→ **AIM OF THE EXERCISE**: Give the number of lines in the records below that hold "runtime"; nothing else is needed.

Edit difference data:

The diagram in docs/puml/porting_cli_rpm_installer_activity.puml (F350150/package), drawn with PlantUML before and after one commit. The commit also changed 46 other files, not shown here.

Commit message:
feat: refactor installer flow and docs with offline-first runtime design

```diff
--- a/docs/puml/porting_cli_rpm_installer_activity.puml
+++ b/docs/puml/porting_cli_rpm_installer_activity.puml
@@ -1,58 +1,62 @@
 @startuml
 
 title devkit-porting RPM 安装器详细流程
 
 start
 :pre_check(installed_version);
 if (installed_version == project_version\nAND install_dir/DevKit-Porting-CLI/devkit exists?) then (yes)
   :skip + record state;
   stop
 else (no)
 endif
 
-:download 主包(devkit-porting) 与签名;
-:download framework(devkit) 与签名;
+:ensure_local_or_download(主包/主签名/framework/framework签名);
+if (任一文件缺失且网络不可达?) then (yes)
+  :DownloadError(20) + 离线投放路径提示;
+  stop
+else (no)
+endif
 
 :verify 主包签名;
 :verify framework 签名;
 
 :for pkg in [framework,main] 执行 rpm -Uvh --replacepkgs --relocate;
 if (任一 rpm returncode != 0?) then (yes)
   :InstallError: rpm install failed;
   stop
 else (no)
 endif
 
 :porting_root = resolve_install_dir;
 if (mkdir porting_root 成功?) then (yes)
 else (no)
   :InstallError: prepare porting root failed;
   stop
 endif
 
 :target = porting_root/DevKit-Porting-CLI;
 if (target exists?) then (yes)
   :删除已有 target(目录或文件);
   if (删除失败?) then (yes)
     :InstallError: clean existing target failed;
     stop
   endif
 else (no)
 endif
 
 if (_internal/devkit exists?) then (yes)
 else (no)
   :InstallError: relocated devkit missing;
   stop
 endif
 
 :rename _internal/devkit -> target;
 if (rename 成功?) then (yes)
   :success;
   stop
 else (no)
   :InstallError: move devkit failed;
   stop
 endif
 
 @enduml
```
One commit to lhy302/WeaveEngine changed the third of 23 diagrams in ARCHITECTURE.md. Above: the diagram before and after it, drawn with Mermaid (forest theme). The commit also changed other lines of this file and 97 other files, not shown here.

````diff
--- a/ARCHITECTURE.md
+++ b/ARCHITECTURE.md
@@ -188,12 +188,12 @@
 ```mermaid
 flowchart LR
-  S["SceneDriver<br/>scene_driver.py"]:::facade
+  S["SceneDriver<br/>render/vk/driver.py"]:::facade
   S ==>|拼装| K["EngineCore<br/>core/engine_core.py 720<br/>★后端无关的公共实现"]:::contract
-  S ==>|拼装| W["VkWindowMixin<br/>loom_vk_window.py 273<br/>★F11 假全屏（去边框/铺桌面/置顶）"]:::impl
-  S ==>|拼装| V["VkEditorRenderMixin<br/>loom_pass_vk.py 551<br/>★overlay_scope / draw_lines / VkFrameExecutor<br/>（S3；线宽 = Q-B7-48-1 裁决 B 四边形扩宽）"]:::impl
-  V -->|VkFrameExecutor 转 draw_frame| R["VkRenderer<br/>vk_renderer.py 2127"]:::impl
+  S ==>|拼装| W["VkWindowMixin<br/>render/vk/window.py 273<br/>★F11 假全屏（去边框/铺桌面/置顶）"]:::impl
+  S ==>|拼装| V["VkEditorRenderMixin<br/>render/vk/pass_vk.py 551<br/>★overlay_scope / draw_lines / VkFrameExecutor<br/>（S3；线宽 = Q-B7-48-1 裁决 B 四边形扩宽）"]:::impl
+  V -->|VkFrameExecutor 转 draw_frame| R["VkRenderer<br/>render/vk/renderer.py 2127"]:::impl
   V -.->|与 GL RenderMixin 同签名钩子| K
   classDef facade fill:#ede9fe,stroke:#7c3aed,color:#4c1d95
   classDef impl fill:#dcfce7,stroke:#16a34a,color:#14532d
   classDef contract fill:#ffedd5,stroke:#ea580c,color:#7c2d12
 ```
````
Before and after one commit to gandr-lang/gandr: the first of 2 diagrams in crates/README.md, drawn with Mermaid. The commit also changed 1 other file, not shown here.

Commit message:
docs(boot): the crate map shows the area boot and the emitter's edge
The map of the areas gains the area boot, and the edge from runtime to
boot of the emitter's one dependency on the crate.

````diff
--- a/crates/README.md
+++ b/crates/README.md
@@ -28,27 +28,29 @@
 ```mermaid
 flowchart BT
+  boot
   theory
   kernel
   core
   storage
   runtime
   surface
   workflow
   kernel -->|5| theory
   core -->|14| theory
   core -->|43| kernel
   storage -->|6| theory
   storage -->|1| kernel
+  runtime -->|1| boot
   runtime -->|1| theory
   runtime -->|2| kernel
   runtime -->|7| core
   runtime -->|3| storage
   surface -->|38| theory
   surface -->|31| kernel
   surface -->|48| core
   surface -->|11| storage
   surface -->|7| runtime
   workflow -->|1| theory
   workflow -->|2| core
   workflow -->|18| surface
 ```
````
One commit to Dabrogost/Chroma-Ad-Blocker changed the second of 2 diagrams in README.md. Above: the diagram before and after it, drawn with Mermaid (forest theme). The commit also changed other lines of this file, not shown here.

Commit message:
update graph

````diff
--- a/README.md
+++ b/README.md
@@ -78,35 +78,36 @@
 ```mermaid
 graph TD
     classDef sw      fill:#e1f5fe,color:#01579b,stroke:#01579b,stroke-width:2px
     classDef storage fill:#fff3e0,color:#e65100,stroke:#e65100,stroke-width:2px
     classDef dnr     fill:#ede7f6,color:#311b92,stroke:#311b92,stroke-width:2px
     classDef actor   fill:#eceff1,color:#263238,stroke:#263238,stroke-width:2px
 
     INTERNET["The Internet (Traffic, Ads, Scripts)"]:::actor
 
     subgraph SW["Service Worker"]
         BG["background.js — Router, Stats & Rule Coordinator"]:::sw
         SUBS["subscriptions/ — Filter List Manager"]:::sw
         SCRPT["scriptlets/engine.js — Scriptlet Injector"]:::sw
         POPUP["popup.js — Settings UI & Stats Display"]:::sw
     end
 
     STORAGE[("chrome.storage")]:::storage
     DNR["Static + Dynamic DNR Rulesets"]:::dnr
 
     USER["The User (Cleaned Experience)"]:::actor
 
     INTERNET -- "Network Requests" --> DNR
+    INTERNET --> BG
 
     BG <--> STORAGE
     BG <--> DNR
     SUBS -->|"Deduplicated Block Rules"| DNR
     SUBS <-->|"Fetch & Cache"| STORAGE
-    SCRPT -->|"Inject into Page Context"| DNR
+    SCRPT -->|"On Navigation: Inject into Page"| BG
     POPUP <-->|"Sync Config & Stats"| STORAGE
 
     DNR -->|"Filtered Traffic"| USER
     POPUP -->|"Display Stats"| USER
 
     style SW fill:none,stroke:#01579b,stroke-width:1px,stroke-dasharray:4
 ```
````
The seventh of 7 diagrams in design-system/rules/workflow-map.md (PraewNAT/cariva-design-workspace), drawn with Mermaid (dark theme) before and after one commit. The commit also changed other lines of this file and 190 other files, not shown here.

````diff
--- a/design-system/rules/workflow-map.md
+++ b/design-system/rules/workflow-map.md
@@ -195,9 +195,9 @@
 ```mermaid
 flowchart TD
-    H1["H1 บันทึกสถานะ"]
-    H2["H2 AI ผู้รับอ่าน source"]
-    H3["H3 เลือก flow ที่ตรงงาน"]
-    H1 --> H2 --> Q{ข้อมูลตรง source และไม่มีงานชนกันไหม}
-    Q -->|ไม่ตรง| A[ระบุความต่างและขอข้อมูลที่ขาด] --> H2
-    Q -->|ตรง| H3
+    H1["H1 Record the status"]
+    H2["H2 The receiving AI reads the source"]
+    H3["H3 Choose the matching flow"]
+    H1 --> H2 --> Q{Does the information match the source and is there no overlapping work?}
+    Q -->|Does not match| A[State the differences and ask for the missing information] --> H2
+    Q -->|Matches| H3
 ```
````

→ **WRITTEN REPLY**: 9